Friction in Micromechanisms
The emerging technology of micromechanisms and microelectromechanical systems (MEMS) is integrating mechanical, material, and electronic sciences with precision manufacturing, packaging, and control techniques to create products as diverse as microminiaturized robots, sensors, and devices for the mechanical, medical, and biotechnology industries. The surface frictional forces in MEMS may be so large as to prevent relative motion. The influence of capillary action and adsorbed gas films, environmental temperature and humidity is also expected to be considerably greater in MEMS. M. Suzuki et al. compared the friction and wear of different solid lubricant films by applying them to riders and disks of macroscopic scale and sliding them under the same loading conditions.

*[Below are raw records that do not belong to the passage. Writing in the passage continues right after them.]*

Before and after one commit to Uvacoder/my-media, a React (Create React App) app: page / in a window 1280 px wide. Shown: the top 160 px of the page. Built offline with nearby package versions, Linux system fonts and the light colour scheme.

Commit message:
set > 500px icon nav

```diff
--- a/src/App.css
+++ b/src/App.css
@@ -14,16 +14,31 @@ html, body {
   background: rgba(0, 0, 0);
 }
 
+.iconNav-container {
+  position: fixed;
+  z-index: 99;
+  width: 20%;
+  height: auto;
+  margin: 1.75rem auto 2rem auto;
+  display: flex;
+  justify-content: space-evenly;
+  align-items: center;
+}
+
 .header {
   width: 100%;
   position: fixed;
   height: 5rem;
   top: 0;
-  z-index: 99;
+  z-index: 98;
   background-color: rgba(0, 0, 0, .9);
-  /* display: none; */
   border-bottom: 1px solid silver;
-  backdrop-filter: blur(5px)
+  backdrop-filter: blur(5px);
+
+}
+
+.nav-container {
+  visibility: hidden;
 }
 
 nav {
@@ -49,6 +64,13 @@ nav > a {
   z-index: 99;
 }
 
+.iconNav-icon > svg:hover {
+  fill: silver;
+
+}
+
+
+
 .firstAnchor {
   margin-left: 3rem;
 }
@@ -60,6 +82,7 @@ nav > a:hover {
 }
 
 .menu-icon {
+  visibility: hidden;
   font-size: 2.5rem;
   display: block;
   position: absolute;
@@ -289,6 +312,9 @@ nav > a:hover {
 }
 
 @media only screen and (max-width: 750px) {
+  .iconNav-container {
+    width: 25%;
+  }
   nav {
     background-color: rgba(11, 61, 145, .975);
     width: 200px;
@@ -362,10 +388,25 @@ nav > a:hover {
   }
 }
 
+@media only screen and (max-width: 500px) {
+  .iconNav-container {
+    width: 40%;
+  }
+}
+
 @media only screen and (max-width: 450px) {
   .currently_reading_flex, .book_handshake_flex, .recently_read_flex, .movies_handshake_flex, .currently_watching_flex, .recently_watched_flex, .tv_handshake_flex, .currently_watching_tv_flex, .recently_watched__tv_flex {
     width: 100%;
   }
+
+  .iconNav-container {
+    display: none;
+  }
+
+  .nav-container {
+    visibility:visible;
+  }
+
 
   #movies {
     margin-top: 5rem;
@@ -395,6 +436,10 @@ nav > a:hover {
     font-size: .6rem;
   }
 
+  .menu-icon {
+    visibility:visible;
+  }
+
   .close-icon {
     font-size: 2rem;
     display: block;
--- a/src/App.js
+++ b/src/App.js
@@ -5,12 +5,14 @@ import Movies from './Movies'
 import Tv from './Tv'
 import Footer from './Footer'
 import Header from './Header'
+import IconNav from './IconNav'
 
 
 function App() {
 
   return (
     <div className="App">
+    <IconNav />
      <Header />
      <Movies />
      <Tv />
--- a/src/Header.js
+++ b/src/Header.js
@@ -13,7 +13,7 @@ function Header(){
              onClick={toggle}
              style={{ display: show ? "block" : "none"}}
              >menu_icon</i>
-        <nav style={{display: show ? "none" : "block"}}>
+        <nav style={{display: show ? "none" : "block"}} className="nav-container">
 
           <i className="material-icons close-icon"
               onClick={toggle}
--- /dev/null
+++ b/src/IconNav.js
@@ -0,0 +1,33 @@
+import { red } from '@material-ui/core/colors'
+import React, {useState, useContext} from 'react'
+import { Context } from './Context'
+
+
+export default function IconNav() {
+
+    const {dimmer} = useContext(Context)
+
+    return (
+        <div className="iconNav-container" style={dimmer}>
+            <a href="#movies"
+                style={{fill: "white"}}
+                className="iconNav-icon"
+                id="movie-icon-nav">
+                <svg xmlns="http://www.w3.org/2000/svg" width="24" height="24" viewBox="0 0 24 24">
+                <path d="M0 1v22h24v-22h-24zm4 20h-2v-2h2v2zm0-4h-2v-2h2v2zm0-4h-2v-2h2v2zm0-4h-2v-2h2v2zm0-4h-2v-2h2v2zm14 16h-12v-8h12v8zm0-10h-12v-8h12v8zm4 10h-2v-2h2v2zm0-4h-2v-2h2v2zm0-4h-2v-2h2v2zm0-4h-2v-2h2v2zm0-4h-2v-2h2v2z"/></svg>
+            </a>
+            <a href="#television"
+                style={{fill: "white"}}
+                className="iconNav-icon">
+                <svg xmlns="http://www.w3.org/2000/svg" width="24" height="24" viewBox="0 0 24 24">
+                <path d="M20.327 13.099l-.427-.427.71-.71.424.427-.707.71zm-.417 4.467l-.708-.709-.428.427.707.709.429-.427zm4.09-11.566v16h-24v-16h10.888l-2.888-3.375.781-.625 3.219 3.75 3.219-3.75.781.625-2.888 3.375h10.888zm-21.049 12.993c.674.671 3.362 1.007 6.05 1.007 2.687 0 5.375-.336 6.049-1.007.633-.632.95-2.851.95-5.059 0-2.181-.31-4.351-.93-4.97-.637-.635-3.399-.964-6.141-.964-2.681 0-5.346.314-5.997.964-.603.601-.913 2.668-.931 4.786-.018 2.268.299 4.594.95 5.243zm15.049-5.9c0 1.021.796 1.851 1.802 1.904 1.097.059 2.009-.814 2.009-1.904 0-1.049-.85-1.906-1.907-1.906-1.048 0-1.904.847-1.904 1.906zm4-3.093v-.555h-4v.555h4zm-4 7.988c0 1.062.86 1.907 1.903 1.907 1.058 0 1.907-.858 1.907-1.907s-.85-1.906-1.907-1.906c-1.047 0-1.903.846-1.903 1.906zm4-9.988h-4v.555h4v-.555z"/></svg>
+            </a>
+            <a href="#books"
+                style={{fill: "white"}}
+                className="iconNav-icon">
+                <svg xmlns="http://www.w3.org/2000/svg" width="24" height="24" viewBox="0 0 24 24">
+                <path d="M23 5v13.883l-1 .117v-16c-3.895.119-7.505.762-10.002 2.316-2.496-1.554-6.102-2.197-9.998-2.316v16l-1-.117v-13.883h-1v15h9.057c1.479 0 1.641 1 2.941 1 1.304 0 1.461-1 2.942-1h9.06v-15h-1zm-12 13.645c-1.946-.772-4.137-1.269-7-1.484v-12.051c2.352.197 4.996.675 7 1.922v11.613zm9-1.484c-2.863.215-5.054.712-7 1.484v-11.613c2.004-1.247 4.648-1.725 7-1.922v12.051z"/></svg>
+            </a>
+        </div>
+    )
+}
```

The objectives of their study are to examine different static friction measurement techniques and to explore the effects of environmental factors such as humidity, nitrogen, oxygen, and argon exposure at various pressures on the frictional resistance.